**Aim of the exercise**
Lines holding the string "value" in the listing below are to be copied.

Segment Start: Task data

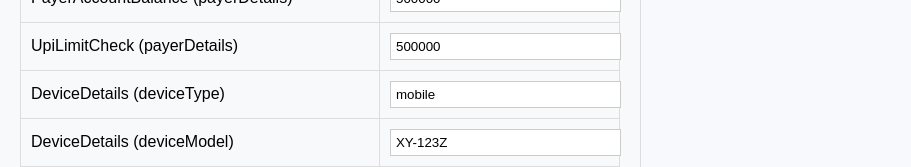
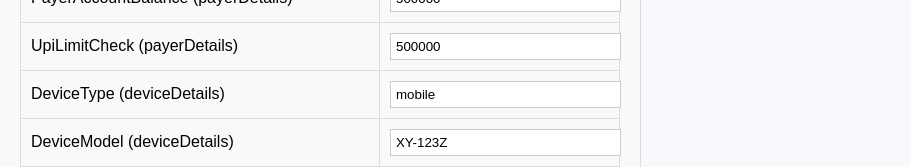
Before and after one commit to balainvoid/hackathon, a React (Create React App) app: page / in a window 1280 px wide. Shown: the part 633-800 px from the top of the page, without its empty margins (0-911 px from the left). Built offline with nearby package versions, Linux system fonts and the light colour scheme.

Commit message:
fine tuning 2

```diff
--- a/src/App.js
+++ b/src/App.js
@@ -150,7 +150,7 @@ const App = () => {
                     typeof value === "object" ? (
                         Object.entries(value).map(([subKey, subValue]) => (
                             <tr key={`${sectionKey}-${key}-${subKey}`}>
-                              <td style={{ padding: "10px", border: "1px solid #ddd" }}>{`${capitalizeFirstLetter(key)} (${subKey})`}</td>
+                              <td style={{ padding: "10px", border: "1px solid #ddd" }}>{`${capitalizeFirstLetter(subKey)} (${key})`}</td>
                               <td style={{ padding: "10px", border: "1px solid #ddd" }}>
                                 <input
                                     type="text"
```
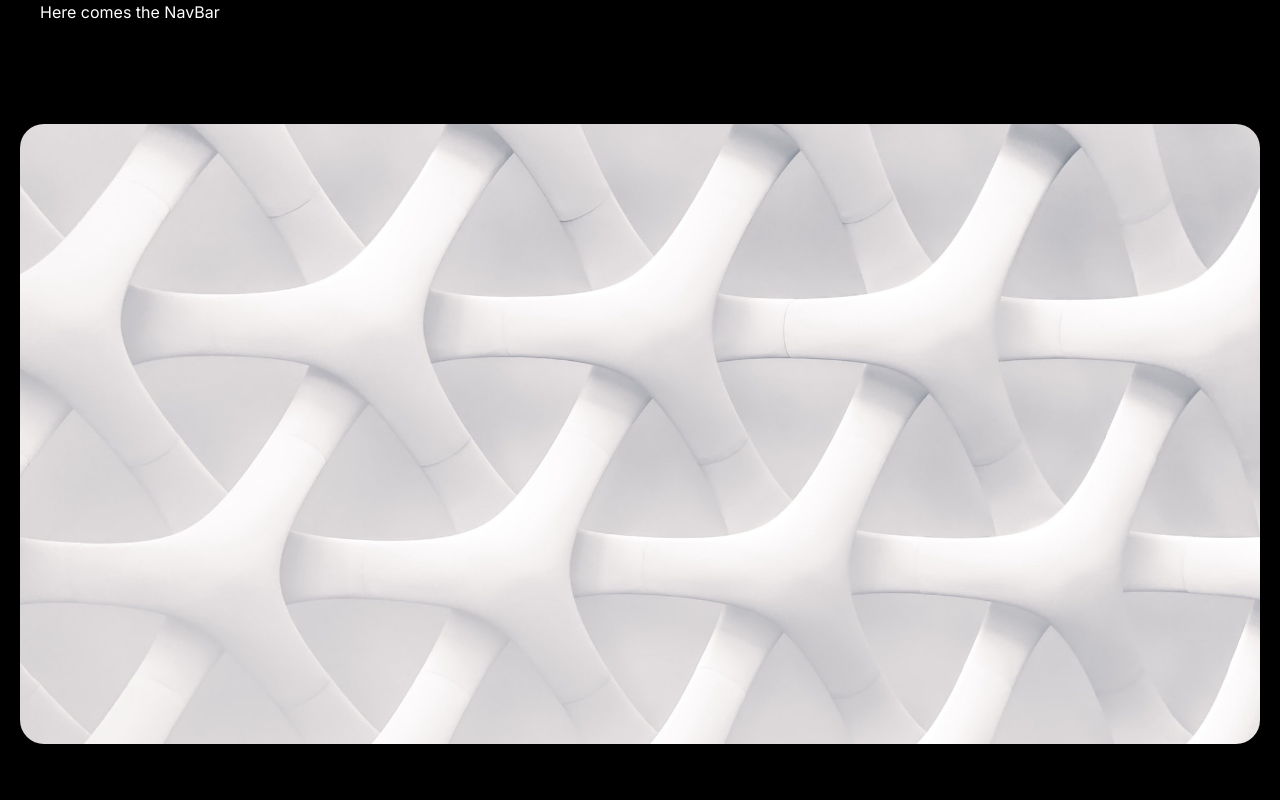
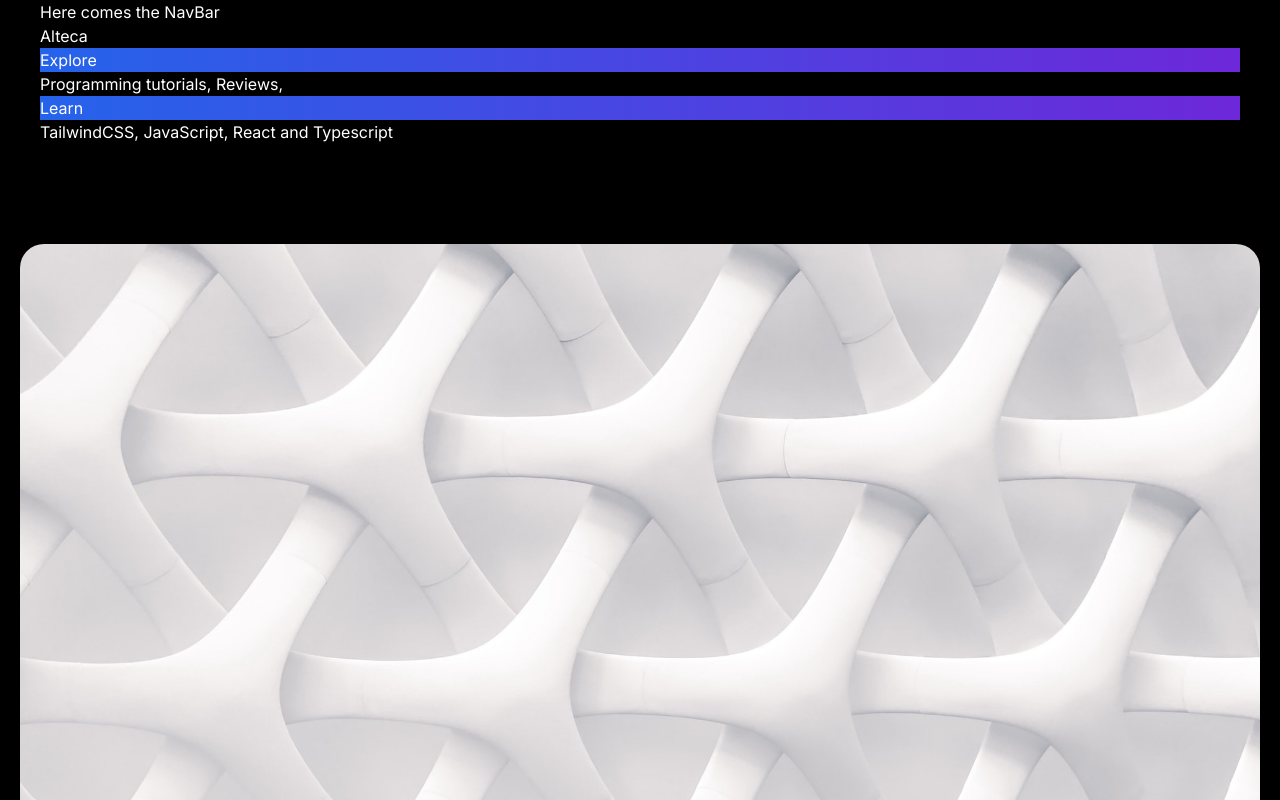
Before and after one commit to Infinity-Creation/blog-app, a Next.js app: page / in a window 1280 px wide. Shown: the top 800 px of the page. Built offline with nearby package versions, Linux system fonts and the light colour scheme.

Commit message:
added cta temp

```diff
--- a/src/app/_components/cta.tsx
+++ b/src/app/_components/cta.tsx
@@ -1,5 +1,5 @@
 import Container from "./container";
-export function cta() {
+export function CallToAction() {
     return (
        <Container>
     <h1>Alteca</h1>
--- a/src/app/page.tsx
+++ b/src/app/page.tsx
@@ -4,6 +4,8 @@ import { HeroPost } from "@/app/_components/hero-post";
 import { Intro } from "@/app/_components/intro";
 import { MoreStories } from "@/app/_components/more-stories";
 import { getAllPosts } from "../lib/api";
+import { CallToAction } from "./_components/cta";
+
 
 
 
@@ -18,6 +20,7 @@ export default function Index() {
     <main className="bg-neutral-950 text-white">
       <Container>
         <NavBar />
+        <CallToAction></CallToAction>
         <div className="mt-[100px]">
         <HeroPost
           title={heroPost.title}
```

Segment End: Task data

**Reply**
                     typeof value === "object" ? (
                         Object.entries(value).map(([subKey, subValue]) => (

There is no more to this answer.